Photos and Story by Ben Kunz
On July 20th, 2013, Tim Halder, Joe Sambataro and I completed the second ascent of the McNerthney Pillar on the north face of Mount Waddington in British Columbia’s Coast Range. This prodigious rock pillar was climbed by the Northwest’s own McNerthney brothers, Pat and Dan McNerthney, back in 1986. Despite the appeal of this beautiful rock pillar and “providing far and away the most powerful climbing line of this face of Waddington”, it had yet to see a repeat ascent.
Climbing a big, steep route like the McNerthney Pillar was a huge undertaking for the three of us. Despite forays into the other Great Ranges (Peru, Alaska, Alps, Himalaya), none of us had climbed such a technical, once-touched line on such a colossal mountain before. Climbing as a team of three can have obvious drawbacks—it’s less efficient overall, belays are more cramped, bivy ledges need to accommodate three people—the list goes on. However, we found that on our climb, it proved to have some key subtle advantages.
Sharing the load
I mean this metaphorically and literally. Obviously when stove, sat phone, food, and other group gear can be divided amongst three, it means that each person carries a little less, and losing a little can make a huge difference in alpine climbing. But less tangible is the sharing of duties. Three instead of two means that you don’t have to lead or belay every pitch. It’s nice to take a real break: eat a little food without trying to feed out rope at the same time, take the time to take a photo without rushing in a buttshot between moves, someone to help uncoil the rope or pull your jacket out. And of course, you divide the trip expenses between three!
Bivying on a big route
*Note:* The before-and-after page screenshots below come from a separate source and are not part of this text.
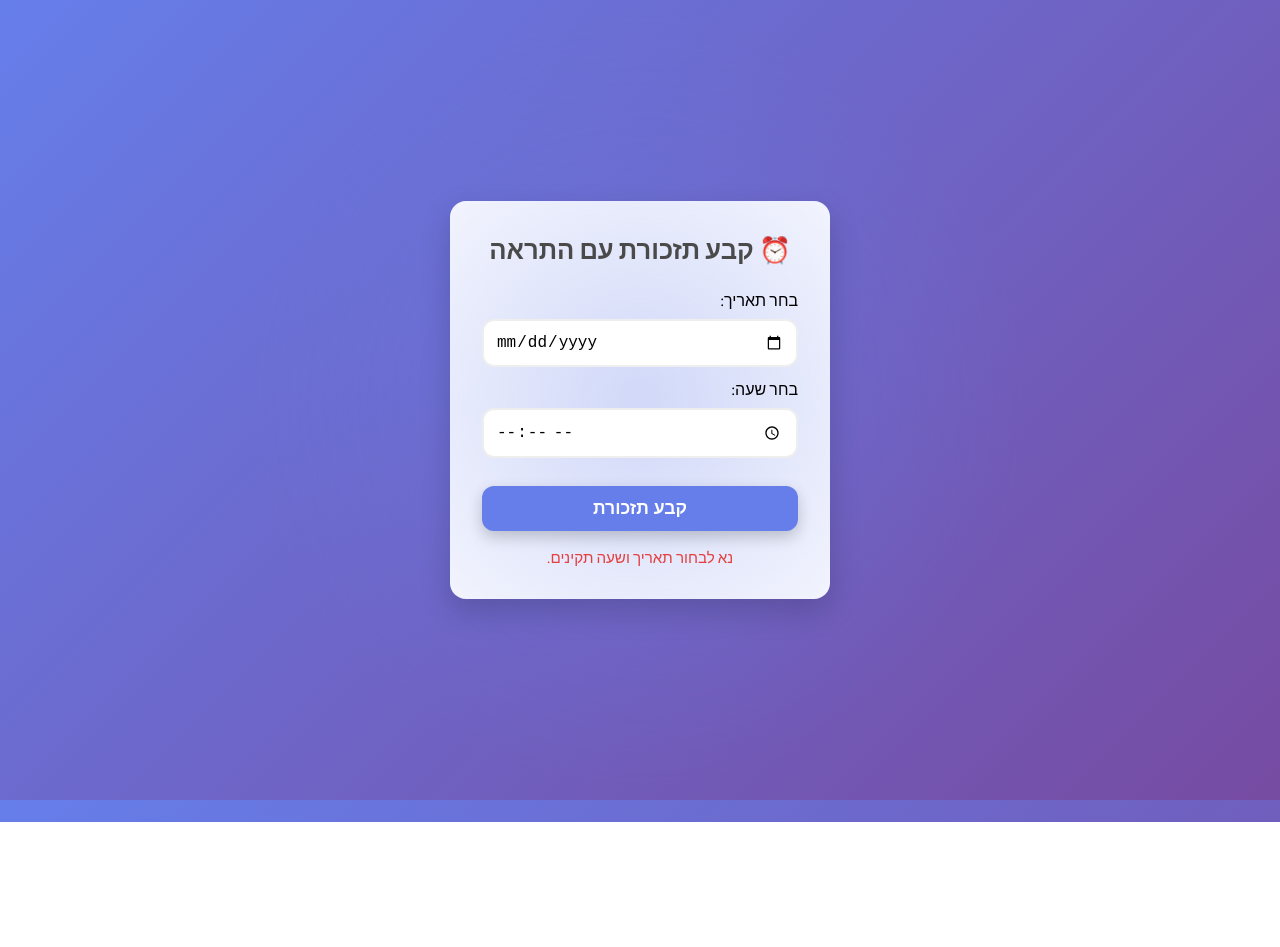
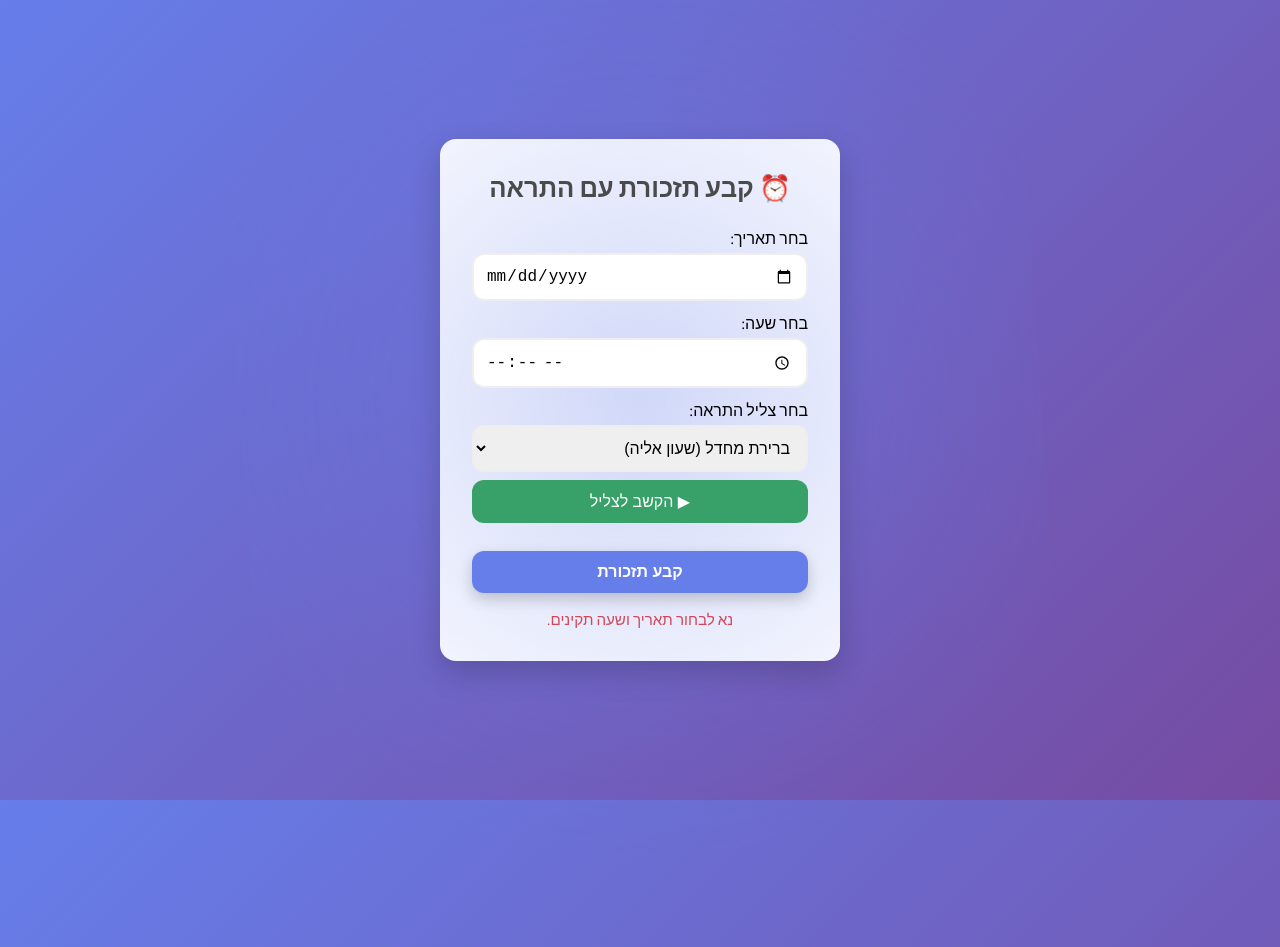
Before and after one commit to nir-maker/reminder, a plain HTML site: page index.html in a window 1280 px wide. Both pictures are taken after a click on the button "קבע תזכורת". Before the commit the page ends 822 px from the top, so only its background shows below. Drawn offline with Linux system fonts and the light colour scheme.

Commit message:
Update index.html

```diff
--- a/index.html
+++ b/index.html
@@ -15,7 +15,7 @@
       display: flex; align-items: center; justify-content: center; padding: 1rem;
     }
     .container {
-      background: #fff; width: 100%; max-width: 380px; padding: 2rem;
+      background: #fff; width: 100%; max-width: 400px; padding: 2rem;
       border-radius: 1rem; box-shadow: 0 12px 30px rgba(0,0,0,0.2); text-align: center; position: relative;
     }
     .container::before {
@@ -27,22 +27,26 @@
     @keyframes rotate { from { transform: rotate(0deg); } to { transform: rotate(360deg); } }
     h1 { position: relative; font-size: 1.6rem; margin-bottom: 1.5rem; color: #4a4a4a; z-index: 1; }
     label { position: relative; display: block; text-align: right; margin: 0.75rem 0 0.25rem; font-size: 1rem; z-index: 1; }
-    input { position: relative; width: 100%; padding: 0.75rem; margin-top: 0.25rem; font-size: 1rem;
+    input, select, button { position: relative; width: 100%; padding: 0.75rem; font-size: 1rem;
       border: 2px solid #eee; border-radius: 0.75rem; outline: none; transition: border-color 0.3s, box-shadow 0.3s; z-index: 1; }
-    input:focus { border-color: #667eea; box-shadow: 0 0 8px rgba(102,126,234,0.5); }
+    input:focus, select:focus { border-color: #667eea; box-shadow: 0 0 8px rgba(102,126,234,0.5); }
     #setBtn {
-      position: relative; margin-top: 1.75rem; width: 100%; padding: 0.75rem;
-      font-size: 1.1rem; font-weight: 700; color: #fff; background-color: #667eea;
-      border: none; border-radius: 0.75rem; cursor: pointer; box-shadow: 0 6px 15px rgba(0,0,0,0.2);
-      transition: transform 0.2s, background-color 0.3s; z-index: 1;
+      margin-top: 1.75rem; font-weight: 700; color: #fff; background-color: #667eea;
+      border: none; cursor: pointer; box-shadow: 0 6px 15px rgba(0,0,0,0.2);
+      transition: transform 0.2s, background-color 0.3s;
     }
     #setBtn:hover { background-color: #5a67d8; transform: translateY(-2px); }
-    #status { position: relative; margin-top: 1rem; font-size: 0.95rem; font-weight: 500; min-height: 1.2em; z-index: 1; }
+    #previewBtn {
+      margin-top: 0.5rem; background-color: #38a169; color: #fff; border: none; cursor: pointer;
+      transition: background-color 0.3s;
+    }
+    #previewBtn:hover { background-color: #2f855a; }
+    #status { margin-top: 1rem; font-size: 0.95rem; font-weight: 500; min-height: 1.2em; }
     .error { color: #e53e3e; }
     .success { color: #38a169; }
     @media (max-width: 320px) {
       h1 { font-size: 1.4rem; }
-      input, #setBtn { font-size: 0.95rem; padding: 0.65rem; }
+      input, select, #setBtn, #previewBtn { font-size: 0.95rem; padding: 0.65rem; }
     }
   </style>
 </head>
@@ -56,21 +60,30 @@
     <label for="timePicker">בחר שעה:</label>
     <input type="time" id="timePicker" required>
 
+    <label for="soundPicker">בחר צליל התראה:</label>
+    <select id="soundPicker">
+      <option value="https://actions.google.com/sounds/v1/alarms/alarm_clock.ogg">ברירת מחדל (שעון אליה)</option>
+      <option value="https://actions.google.com/sounds/v1/alarms/digital_watch_alarm_long.ogg">שעון דיגיטלי</option>
+      <option value="https://actions.google.com/sounds/v1/alarms/bugle_tune.ogg">טרומפה</option>
+      <option value="https://actions.google.com/sounds/v1/alarms/winding_alarm_clock.ogg">שעון מכני</option>
+    </select>
+    <button id="previewBtn">▶ הקשב לצליל</button>
+
     <button id="setBtn">קבע תזכורת</button>
     <div id="status"></div>
   </div>
 
-  <audio id="alarmAudio" src="https://actions.google.com/sounds/v1/alarms/alarm_clock.ogg" preload="auto"></audio>
+  <audio id="alarmAudio" preload="auto"></audio>
 
   <script>
-    // פונקציה להמרת תאריך+שעה ל־timestamp
+    // המר תאריך+שעה ל־timestamp
     function toTimestamp(dateStr, timeStr) {
       const [y, m, d] = dateStr.split('-').map(Number);
-      const [h, min] = timeStr.split(':').map(Number);
+      const [h, min]    = timeStr.split(':').map(Number);
       return new Date(y, m - 1, d, h, min).getTime();
     }
 
-    // בקשת הרשאה להתראות
+    // בקשת הרשאה
     function requestNotificationPermission() {
       if ('Notification' in window) {
         Notification.requestPermission().then(permission => {
@@ -83,14 +96,24 @@
     function showNotification() {
       new Notification("🔔 תזכורת", {
         body: "הגיע הזמן שהגדרת!",
-        // icon: 'icon.png'
       });
     }
+
+    const audio      = document.getElementById('alarmAudio');
+    const soundPicker= document.getElementById('soundPicker');
+    const previewBtn = document.getElementById('previewBtn');
+
+    // ניגון דוגמה של הצליל הנבחר
+    previewBtn.addEventListener('click', () => {
+      audio.src = soundPicker.value;
+      audio.currentTime = 0;
+      audio.play().catch(() => console.warn('Playback blocked'));
+    });
 
     document.getElementById('setBtn').addEventListener('click', () => {
       const dateVal = document.getElementById('datePicker').value;
       const timeVal = document.getElementById('timePicker').value;
-      const statusEl = document.getElementById('status');
+      const statusEl= document.getElementById('status');
       statusEl.className = '';
 
       if (!dateVal || !timeVal) {
@@ -99,9 +122,9 @@
         return;
       }
 
-      const now = Date.now();
+      const now    = Date.now();
       const target = toTimestamp(dateVal, timeVal);
-      const delay = target - now;
+      const delay  = target - now;
 
       if (delay <= 0) {
         statusEl.textContent = 'התאריך או השעה הם בעבר.';
@@ -109,17 +132,22 @@
         return;
       }
 
-      // בקשת הרשאה אם עדיין לא
+      // אם לא ביקשנו עדיין – מבקשים הרשאה
       if (Notification.permission === 'default') {
         requestNotificationPermission();
       }
+
+      // נשמור את הצליל הנבחר להפעלה בתזכורת
+      const chosenSound = soundPicker.value;
 
       statusEl.textContent = `תזכורת נקבעה ל־${dateVal} ב־${timeVal}`;
       statusEl.classList.add('success');
 
       setTimeout(() => {
-        const audio = document.getElementById('alarmAudio');
+        audio.src = chosenSound;
+        audio.currentTime = 0;
         audio.play().catch(() => console.warn('Playback blocked'));
+
         if (Notification.permission === 'granted') {
           showNotification();
         } else {
@@ -128,7 +156,6 @@
       }, delay);
     });
 
-    // אפשר לבקש הרשאה גם מיד עם טעינת הדף
     document.addEventListener('DOMContentLoaded', () => {
       requestNotificationPermission();
     });
```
Despite the amazing position and surrounding beauty, trying to sleep on a steep buttress on the North Face of Waddington is definitely Type II fun (fun only in retrospect, not fun while it’s happening). On the McNerthney Pillar, we bivied twice on route and once on the descent, so we refined our systems for maximum efficiency and comfort. Melting snow and ice to rehydrate and eat is a time killer and putting someone on this duty right away can mean adding significant sleep time. Searching out a bivy site, chopping out snow and ice, adjusting rocks to make it as flat as possible can be a perfect one-person task. The last person can handle organizing sleeping gear, hanging the rack for the next day, and pitching in to help when someone needs another hand.
Safety in numbers
A party of three in big alpine terrain can have huge advantages. Glacier travel is generally safer with three, and certainly pulling off crevasse rescue with three versus two is much more realistic. And if the unthinkable happens and someone gets really hurt on route, high angle rescue and evacuation scenarios can be simplified and expedited tremendously with the help of a third person.
Share the experience
Perhaps most importantly, a third provides another to share the experience with. With just two, it’s not uncommon on serious routes to enter into a “get-it done” phase that means hyper-efficiency and hyper-concentration. Clearly these are important, but sometimes all that focus takes a little away from the overall experience. It is supposed to be fun, right? When working well, the dynamic of three can be a real blast; a triad of personalities melds for each person to take turns at all the roles from leading, to support, to motivator or adding comic relief!
Our team was lucky in many ways to pull off our ascent and we have each other to thank for strong efforts, great teamwork and good attitudes. The camaraderie we gained through this experience will last us for a lifetime!